Stater circa 340-325, AV 9.04 g. Bearded head of Pan l., wearing wreath of ivy leaves. Rev. Π – A – N Griffin standing l., head facing on stalk of barley, holding spear in its mouth. SNG BM Black Sea –. Jenkins, Ancient Greek Coins, 231. Regling, Der griechische Goldschatz von Prinkipo, ZfN XLI (1931), 174 (these dies). Gulbenkian 585 (these dies). Gillet 853 (this reverse die). Kraay-Hirmer pl. 142, 441 (these dies).
Exceedingly rare, only very few specimens known of this issue. An impressive portrait
of great beauty, work of a very talented engraver, struck in high relief.
Light reddish tone and good extremely fine
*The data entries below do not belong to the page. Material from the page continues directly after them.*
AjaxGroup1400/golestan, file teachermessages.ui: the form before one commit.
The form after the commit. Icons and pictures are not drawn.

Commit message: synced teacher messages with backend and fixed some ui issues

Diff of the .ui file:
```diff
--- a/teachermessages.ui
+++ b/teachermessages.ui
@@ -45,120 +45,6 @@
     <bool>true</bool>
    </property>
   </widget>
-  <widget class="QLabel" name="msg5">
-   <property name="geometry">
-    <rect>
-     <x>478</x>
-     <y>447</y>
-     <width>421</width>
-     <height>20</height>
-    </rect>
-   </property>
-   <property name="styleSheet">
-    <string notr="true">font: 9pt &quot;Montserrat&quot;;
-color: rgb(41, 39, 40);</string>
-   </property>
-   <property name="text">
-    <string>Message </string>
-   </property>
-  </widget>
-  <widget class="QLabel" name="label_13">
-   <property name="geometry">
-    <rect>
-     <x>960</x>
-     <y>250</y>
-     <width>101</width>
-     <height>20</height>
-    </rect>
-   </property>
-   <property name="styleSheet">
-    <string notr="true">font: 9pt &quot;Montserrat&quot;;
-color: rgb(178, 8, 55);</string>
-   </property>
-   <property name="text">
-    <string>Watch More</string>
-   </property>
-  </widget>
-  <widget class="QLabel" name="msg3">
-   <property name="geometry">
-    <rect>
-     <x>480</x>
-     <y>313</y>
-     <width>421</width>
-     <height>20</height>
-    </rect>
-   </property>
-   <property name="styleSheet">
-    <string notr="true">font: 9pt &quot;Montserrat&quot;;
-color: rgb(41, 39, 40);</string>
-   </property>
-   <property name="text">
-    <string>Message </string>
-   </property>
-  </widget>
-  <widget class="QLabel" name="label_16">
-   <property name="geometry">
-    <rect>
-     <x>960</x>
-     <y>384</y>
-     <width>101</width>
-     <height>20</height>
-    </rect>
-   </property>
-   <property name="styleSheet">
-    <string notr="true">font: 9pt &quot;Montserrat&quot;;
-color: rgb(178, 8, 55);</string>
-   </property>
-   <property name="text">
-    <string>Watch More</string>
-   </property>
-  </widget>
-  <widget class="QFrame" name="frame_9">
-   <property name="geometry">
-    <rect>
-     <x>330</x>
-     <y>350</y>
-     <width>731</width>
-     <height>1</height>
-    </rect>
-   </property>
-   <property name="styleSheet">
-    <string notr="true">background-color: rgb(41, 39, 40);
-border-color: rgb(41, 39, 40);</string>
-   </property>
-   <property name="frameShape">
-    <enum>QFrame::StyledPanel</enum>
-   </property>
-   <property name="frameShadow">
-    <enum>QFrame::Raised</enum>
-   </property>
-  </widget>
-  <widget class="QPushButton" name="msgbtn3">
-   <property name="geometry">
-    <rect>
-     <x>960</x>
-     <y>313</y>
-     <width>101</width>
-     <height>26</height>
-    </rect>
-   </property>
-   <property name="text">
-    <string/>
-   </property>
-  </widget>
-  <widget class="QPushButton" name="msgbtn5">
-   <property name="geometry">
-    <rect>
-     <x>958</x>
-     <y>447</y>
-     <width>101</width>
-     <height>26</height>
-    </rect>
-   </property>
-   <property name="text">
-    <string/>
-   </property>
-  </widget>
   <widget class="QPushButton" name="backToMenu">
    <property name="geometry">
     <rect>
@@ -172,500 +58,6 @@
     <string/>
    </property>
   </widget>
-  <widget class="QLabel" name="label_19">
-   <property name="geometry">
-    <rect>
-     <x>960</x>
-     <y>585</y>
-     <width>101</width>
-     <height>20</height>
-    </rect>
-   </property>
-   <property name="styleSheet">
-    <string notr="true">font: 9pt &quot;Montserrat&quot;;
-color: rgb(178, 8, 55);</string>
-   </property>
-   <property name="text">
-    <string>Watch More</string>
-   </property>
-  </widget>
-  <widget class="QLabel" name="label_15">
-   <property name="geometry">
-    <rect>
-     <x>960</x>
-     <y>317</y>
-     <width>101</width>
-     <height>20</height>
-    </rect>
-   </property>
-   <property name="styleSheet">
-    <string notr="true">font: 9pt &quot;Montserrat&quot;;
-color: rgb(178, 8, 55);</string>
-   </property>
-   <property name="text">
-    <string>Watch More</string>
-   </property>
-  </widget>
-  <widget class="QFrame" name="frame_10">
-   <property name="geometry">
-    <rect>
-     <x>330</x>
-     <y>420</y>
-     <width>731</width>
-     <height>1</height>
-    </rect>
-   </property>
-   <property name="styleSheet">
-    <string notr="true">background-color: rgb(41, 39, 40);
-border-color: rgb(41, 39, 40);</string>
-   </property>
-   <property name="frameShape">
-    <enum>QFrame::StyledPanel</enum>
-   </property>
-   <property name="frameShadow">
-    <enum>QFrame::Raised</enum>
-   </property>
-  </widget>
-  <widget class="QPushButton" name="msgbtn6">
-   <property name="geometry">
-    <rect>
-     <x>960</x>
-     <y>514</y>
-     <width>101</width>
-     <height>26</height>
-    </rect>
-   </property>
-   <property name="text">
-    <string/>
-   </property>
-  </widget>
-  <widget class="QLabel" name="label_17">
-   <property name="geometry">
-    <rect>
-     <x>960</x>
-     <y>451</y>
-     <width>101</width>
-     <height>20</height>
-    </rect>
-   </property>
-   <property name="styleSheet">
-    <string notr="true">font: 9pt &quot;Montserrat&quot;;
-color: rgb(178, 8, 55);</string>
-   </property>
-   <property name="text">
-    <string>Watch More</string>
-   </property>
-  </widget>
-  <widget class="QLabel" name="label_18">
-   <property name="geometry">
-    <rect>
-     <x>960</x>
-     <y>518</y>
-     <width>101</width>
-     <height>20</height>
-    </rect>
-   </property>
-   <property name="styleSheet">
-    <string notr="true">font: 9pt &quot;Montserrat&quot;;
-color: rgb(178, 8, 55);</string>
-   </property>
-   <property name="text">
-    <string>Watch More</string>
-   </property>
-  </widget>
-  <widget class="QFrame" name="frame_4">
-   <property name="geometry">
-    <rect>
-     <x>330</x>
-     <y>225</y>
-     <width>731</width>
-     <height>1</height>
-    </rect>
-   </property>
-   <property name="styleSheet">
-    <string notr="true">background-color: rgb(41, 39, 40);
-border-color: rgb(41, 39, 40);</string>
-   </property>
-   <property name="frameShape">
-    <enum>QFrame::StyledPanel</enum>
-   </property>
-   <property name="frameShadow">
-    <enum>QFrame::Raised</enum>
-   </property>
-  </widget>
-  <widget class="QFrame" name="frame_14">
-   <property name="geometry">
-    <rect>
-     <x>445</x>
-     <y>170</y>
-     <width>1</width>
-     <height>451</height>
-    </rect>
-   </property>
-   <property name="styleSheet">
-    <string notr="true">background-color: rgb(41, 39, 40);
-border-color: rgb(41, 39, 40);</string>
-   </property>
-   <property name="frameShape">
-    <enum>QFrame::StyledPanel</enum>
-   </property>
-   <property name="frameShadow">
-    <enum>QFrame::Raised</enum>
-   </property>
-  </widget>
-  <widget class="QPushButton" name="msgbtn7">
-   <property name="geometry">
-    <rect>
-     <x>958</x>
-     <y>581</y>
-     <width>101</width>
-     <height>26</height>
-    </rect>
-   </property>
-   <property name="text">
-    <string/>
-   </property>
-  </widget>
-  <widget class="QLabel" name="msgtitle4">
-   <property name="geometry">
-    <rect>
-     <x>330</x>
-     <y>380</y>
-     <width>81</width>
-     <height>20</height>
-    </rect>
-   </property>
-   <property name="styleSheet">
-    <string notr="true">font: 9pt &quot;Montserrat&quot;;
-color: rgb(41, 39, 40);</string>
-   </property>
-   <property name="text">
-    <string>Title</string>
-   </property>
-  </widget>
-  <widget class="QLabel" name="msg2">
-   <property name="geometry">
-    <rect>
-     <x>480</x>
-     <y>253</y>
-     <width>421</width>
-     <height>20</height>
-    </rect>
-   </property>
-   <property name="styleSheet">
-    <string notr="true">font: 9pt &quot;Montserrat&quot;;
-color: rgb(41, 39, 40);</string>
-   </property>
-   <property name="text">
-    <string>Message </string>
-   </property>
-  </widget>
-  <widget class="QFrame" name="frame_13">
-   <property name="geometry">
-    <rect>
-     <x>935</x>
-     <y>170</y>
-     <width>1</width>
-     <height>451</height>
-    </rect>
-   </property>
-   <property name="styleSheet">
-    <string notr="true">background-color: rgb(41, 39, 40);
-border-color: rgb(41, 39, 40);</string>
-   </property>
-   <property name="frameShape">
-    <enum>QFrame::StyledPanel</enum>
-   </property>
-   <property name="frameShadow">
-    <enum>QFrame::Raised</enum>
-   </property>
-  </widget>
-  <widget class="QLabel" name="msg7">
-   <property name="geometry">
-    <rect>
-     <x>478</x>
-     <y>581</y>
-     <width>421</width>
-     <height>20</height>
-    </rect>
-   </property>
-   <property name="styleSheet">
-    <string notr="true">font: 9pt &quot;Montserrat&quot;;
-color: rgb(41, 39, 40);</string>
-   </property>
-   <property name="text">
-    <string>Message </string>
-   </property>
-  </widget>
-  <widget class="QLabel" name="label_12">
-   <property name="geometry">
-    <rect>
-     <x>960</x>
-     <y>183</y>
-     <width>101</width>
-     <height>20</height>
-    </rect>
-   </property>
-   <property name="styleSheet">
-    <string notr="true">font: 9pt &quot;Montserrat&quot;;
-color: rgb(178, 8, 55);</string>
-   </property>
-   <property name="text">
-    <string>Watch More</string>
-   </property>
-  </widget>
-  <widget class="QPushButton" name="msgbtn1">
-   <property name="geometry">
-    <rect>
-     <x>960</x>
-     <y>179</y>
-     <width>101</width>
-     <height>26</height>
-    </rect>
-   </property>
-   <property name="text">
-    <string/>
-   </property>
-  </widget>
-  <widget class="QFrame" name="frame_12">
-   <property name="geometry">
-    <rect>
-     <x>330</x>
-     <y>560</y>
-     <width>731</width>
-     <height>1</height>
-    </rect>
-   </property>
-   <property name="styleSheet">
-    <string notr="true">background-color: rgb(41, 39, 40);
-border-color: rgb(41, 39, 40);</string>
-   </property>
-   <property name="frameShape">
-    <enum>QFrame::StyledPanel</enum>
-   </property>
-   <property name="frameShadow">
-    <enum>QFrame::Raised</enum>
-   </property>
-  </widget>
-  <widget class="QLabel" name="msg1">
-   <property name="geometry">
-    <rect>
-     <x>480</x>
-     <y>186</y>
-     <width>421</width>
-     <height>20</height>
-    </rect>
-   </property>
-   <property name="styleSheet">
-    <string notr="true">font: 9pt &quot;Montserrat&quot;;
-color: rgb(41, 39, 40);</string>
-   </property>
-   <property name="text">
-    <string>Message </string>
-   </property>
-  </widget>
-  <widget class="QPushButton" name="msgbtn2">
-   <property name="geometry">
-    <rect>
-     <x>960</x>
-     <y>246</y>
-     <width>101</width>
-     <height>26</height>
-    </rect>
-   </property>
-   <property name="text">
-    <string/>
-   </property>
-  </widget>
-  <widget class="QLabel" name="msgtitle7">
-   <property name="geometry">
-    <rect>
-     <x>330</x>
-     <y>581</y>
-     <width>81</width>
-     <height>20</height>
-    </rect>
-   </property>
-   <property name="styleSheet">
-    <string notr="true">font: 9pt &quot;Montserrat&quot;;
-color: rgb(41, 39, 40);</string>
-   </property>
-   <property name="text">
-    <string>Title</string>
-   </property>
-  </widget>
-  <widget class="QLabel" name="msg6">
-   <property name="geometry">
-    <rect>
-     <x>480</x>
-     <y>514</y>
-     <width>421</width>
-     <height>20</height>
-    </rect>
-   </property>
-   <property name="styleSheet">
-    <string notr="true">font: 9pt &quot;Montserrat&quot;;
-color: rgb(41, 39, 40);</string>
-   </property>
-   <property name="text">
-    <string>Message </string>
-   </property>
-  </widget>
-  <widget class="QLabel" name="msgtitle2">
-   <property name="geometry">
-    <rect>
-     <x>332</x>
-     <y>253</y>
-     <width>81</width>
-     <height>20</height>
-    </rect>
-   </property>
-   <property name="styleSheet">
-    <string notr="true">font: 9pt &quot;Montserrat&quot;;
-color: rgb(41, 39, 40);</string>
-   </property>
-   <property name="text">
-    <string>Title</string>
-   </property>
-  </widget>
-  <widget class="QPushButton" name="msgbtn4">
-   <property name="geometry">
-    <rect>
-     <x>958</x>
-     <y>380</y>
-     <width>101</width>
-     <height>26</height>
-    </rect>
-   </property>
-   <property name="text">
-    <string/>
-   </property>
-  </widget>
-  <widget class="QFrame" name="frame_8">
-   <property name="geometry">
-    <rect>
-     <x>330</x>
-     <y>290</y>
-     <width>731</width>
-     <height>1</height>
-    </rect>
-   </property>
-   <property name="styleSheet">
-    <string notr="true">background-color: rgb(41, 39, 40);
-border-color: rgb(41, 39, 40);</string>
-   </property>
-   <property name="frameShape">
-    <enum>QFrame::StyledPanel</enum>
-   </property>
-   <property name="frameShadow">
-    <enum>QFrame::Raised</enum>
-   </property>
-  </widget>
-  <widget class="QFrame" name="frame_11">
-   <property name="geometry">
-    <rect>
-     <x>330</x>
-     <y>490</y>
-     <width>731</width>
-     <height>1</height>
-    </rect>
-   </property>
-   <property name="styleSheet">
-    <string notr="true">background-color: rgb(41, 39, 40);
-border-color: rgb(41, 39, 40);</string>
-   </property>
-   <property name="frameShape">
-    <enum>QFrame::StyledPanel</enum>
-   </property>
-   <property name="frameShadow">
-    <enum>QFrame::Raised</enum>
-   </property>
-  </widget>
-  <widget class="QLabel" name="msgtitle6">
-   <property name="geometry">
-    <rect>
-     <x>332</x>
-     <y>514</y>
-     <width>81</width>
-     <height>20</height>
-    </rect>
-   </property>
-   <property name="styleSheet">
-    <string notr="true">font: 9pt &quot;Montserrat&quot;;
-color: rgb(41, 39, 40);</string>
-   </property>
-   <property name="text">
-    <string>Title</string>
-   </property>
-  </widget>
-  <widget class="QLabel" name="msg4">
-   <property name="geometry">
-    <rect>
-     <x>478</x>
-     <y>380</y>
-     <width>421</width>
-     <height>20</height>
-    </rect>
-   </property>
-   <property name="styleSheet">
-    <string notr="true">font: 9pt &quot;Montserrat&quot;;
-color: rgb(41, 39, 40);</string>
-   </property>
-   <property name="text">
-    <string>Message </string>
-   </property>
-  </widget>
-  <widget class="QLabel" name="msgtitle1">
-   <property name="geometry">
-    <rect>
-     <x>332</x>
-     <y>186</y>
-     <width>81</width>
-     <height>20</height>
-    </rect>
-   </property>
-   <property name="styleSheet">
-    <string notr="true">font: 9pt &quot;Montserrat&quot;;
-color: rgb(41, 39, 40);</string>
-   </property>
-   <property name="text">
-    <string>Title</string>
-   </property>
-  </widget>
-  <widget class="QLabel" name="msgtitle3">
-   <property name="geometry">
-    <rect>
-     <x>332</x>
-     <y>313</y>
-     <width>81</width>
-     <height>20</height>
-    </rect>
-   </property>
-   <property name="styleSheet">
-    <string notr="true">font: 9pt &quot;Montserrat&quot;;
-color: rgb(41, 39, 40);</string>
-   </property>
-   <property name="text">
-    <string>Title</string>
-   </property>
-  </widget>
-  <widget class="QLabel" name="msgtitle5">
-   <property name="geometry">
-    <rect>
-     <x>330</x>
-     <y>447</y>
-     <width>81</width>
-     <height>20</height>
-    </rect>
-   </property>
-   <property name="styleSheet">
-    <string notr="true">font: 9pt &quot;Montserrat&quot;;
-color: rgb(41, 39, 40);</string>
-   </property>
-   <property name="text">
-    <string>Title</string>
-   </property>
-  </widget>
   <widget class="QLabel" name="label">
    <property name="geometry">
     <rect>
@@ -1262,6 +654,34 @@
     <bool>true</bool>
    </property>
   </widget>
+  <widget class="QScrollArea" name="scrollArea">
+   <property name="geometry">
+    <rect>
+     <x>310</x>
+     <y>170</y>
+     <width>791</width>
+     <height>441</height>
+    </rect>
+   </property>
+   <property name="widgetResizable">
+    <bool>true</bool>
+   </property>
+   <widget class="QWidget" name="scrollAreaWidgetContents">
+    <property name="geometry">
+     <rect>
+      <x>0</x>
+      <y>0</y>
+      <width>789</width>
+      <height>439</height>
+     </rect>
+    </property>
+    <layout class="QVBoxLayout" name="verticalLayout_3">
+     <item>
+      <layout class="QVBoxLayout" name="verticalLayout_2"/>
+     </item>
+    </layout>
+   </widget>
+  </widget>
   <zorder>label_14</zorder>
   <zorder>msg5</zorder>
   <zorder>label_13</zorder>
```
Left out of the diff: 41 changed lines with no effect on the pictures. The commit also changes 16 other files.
From an Exceptional Collection assembled between the early 70s and late 90s.
Panticapaeum was originally founded in the Tauric Chersonesus by Greek colonists from Miletus in c. 575 BC. The heavily fortified settlement was established as an important node for the Black Sea grain trade, upon which many Greek cities depended, and for trade with the Scythians of the steppe. The history of the city is poorly known as it is rarely mentioned by Greek and Roman authors and the epigraphic record is very fragmentary. Around c. 480 BC, Panticapaeum was ruled by the Archeanactid family of local tyrants. The Archeanactids were overthrown in c. 438/7 BC by an obscure individual named Spartocus, who may perhaps have been a rebellious mercenary commander of Thracian origin. Whatever the case, he established a new Spartocid dynasty at Pantacapaeum, which went on to provide the rulers of a larger Bosporan kingdom until 108 BC. This gold stater was struck to a local Bosporan weight standard of c. 9.1g and features the established types for the city's gold coinage. The exquisitely engraved depiction of the satyr on the obverse is thought to be the punning emblem of Satyrus I (c. 433/2-389/8 BC), the son and successor of Spartocus who was responsible for expanding the power of Panticapaeum over neighbouring cities and establishing the Bosporan kingdom. It is assumed that the satyr of Satyrus I continued to appear on the coins as a badge of the Spartocid kings. The reverse type depicts a griffon standing on a grain ear. The latter is an obvious allusion to the role of Panticapaeum in the Black Sea grain trade while the griffin is emblematic of the city's location on the borders of Scythia. Both Herodotus and Pliny the Elder report that griffins were the natural guardians of the gold deposits in the mountains of Scythia. Thus, although griffins also occur on silver and bronze coins of Panticapaeum, the mythical animal is especially appropriate on the city's gold issues. Much of the gold used to strike Panticapean staters like the present piece was probably obtained through trade with the Scythians.
Estimate: 150000 CHF